Blocking COVID-19 from entering the brain

11 November 2021



The long-term effects of COVID-19 on the brain will be studied by a Queensland Brain Institute team and international collaborators, with the ultimate goal of blocking the infection from the brain.

The work is supported with a $900,000 grant from the National Health and Medical Research Council, announced today by Australian Health Minister Greg Hunt.

Professor Frederic Meunier
Professor Frederic Meunier is part of a global team investigating COVID-19 and its impact on the brain.

Professor Frederic Meunier and Dr Merja Joensuu from QBI and Dr Giuseppe Balisteri from the University of Helsinki in Finland are investigating how the SARS-CoV-2 virus behaves to understand the long-term consequences of virus interactions with brain cells.

“We know that COVID-19 is associated with a variety of neurological symptoms, including temporary loss of smell and taste; headaches, and in some fatal cases, severe blood clotting,” Professor Meunier said.

“But the long-term consequences of potential interactions of the virus with brain cells are currently unknown.

“This grant will allow us to follow the fate of the virus as it enters our brain cells and establish whether it can be transported from neuron to connected neurons in the brain.”

COVID caught on live brain cell

Epidemiological studies have shown that the 1918 influenza pandemic increased the risk of Parkinson’s disease by 200 to 300 per cent, demonstrating the potential effect of viral infection on neurological disorders.

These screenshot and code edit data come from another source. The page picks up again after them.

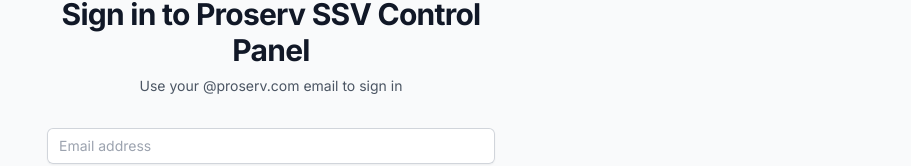
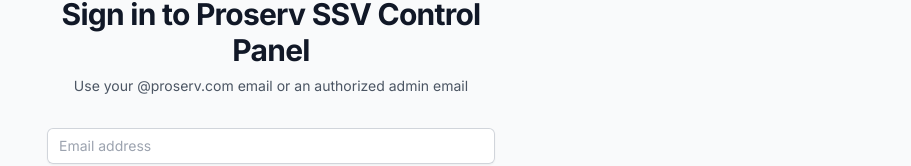
Before and after one commit to AbuCTF/Proserv, a Next.js app: page /auth/signin in a window 1280 px wide. Shown: the part 342-508 px from the top of the page, without its empty margins (369-1280 px from the left). Built offline with nearby package versions, Linux system fonts and the light colour scheme.

Commit message:
Update v5.12

```diff
--- a/src/app/auth/signin/page.tsx
+++ b/src/app/auth/signin/page.tsx
@@ -1,10 +1,8 @@
 'use client';
+
 import { useState } from 'react';
 import { signIn } from 'next-auth/react';
 import { ProservLogo } from '@/components/ProservLogo';
-
-// Define allowed admin emails
-const ALLOWED_ADMIN_EMAILS = ['aburahman918@gmail.com'];
 
 export default function SignIn() {
   const [email, setEmail] = useState('');
@@ -13,14 +11,9 @@
 
   const handleSubmit = async (e: React.FormEvent) => {
     e.preventDefault();
+
     if (!email) {
       setError('Email is required');
-      return;
-    }
-
-    // Check if email is allowed (either @proserv.com or in admin list)
-    if (!email.endsWith('@proserv.com') && !ALLOWED_ADMIN_EMAILS.includes(email)) {
-      setError('Only @proserv.com email addresses or authorized admin emails are allowed');
       return;
     }
 
@@ -31,10 +24,10 @@
       const result = await signIn('email', {
         email,
         callbackUrl: '/',
-        redirect: true, // This will automatically redirect to verify-request
+        redirect: true, // will redirect to /verify-request
       });
 
-      // This code will only run if there's an immediate error since redirect is true
+      // This part will only run if there's an immediate error
       if (result?.error) {
         setError(result.error);
       }
@@ -54,7 +47,7 @@
             Sign in to Proserv SSV Control Panel
           </h2>
           <p className="mt-2 text-center text-sm text-gray-600">
-            Use your @proserv.com email to sign in
+            Use your @proserv.com email or an authorized admin email
           </p>
         </div>
         <form className="mt-8 space-y-6" onSubmit={handleSubmit}>
```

Professor Meunier said the team used a super-resolution microscopy technique called single molecule imaging to capture the SARS-CoV-2 spike protein on a live brain cell.

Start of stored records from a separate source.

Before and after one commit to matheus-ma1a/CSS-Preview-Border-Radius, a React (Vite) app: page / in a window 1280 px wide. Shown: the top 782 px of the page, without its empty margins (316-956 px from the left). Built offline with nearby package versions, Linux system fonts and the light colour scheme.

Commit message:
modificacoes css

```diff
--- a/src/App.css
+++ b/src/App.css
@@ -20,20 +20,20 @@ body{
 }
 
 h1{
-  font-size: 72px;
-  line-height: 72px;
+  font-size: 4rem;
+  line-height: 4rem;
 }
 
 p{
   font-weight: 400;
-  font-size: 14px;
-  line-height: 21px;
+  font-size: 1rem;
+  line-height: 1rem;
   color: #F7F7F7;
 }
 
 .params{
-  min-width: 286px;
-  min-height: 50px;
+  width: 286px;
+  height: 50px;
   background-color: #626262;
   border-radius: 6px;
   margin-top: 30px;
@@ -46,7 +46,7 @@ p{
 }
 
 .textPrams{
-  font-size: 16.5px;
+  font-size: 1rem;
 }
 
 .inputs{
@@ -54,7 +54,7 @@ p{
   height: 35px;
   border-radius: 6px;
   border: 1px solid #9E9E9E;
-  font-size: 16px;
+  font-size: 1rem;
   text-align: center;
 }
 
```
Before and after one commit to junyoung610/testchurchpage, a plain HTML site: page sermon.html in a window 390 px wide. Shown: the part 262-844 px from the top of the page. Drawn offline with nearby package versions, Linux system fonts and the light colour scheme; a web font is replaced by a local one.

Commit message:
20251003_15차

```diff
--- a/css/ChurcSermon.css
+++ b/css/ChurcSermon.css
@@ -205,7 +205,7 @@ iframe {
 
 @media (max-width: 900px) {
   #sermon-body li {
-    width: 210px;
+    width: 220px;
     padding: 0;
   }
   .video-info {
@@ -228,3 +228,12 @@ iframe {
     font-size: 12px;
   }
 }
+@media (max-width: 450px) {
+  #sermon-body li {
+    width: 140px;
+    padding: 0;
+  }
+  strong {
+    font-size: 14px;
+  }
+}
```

“Super-resolution microscopy is a technology that won the Nobel Prize for Chemistry in 2014, and has started a revolution in biology, allowing scientists to directly image and track molecules in live cells for the first time.”



The grant will build on earlier work from the team, published in October 2020 in Science, one of the world’s leading scientific journals, that found that a short sequence in the genome of SARS-CoV-2 provides the virus with an additional way to enter cells, and plays an important role in its transmissibility and infectiousness.

Grants help researchers lead the world

Fellow QBI researchers Dr Sathish Periyasamy and Dr Steven Zuryn were also awarded Ideas Grants, while Dr Sean Coakley and Dr Rodrigo Suarez found success by submitting their grants through The University of Queensland's School of Biomedical Sciences.

Minister for Health and Aged Care, Greg Hunt, said in announcing the Ideas Grants, that Australia continues to take a lead role in improving the lives of patients around the world through health and medical research.

“These projects demonstrate the outstanding innovation of the health and medical research sector in Australia and offer great promise for future advances in our understanding and management of health challenges,” Minister Hunt said.

“From research on brain function to a new understanding of the critical role of the gut, these projects give us insight into leading-edge Australian research.”